Go through the entries below, tally each line that has the word "docs", and give only the total.

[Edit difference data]
=== Section Start ===
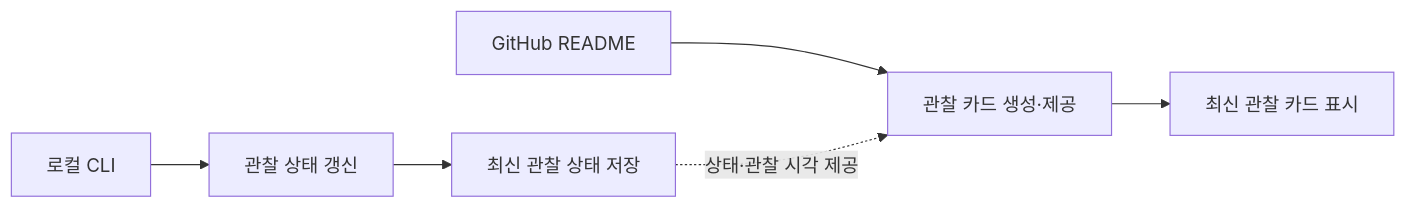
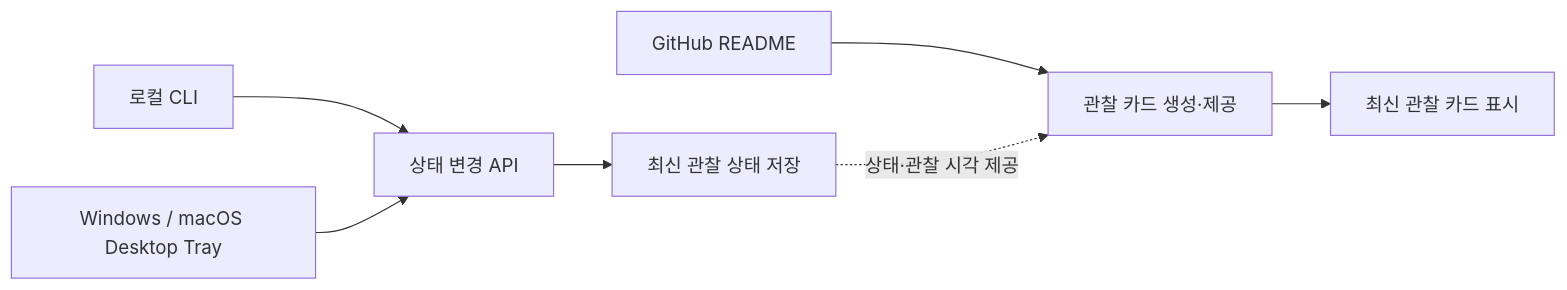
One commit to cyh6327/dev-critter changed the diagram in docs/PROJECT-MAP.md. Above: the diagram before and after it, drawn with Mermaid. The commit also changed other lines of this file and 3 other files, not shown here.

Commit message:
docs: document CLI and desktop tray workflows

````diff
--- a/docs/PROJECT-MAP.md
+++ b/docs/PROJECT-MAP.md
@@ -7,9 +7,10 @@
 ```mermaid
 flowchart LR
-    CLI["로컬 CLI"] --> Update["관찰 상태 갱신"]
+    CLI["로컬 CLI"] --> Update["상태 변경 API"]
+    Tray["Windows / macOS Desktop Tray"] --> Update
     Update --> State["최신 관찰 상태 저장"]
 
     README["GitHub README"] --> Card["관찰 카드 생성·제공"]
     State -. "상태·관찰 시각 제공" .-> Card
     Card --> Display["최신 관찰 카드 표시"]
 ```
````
=== Section End ===
=== Section Start ===
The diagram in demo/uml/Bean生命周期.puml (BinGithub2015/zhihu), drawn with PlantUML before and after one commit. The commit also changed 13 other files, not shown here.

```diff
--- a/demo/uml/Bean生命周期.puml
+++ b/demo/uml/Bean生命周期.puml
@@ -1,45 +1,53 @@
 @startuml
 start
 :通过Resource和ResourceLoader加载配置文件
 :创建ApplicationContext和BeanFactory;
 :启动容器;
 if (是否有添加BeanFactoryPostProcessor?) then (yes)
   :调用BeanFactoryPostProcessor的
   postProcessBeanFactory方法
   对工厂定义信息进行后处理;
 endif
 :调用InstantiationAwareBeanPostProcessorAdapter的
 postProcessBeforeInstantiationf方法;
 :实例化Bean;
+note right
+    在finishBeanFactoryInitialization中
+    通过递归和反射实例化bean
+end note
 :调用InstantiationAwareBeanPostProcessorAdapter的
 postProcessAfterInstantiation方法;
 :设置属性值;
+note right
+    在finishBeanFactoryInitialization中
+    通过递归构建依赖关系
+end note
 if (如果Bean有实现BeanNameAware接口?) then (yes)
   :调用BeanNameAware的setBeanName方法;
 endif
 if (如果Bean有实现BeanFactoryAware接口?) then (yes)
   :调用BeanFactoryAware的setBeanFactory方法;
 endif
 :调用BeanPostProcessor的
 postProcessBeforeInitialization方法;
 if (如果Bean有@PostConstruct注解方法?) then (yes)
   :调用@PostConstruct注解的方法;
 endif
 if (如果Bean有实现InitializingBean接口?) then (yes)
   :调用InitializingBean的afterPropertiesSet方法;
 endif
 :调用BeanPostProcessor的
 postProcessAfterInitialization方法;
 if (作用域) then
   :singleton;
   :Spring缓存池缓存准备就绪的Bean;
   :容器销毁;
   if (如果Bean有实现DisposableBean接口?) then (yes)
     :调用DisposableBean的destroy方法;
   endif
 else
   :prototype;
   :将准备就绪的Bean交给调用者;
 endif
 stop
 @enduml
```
=== Section End ===
Reply: 4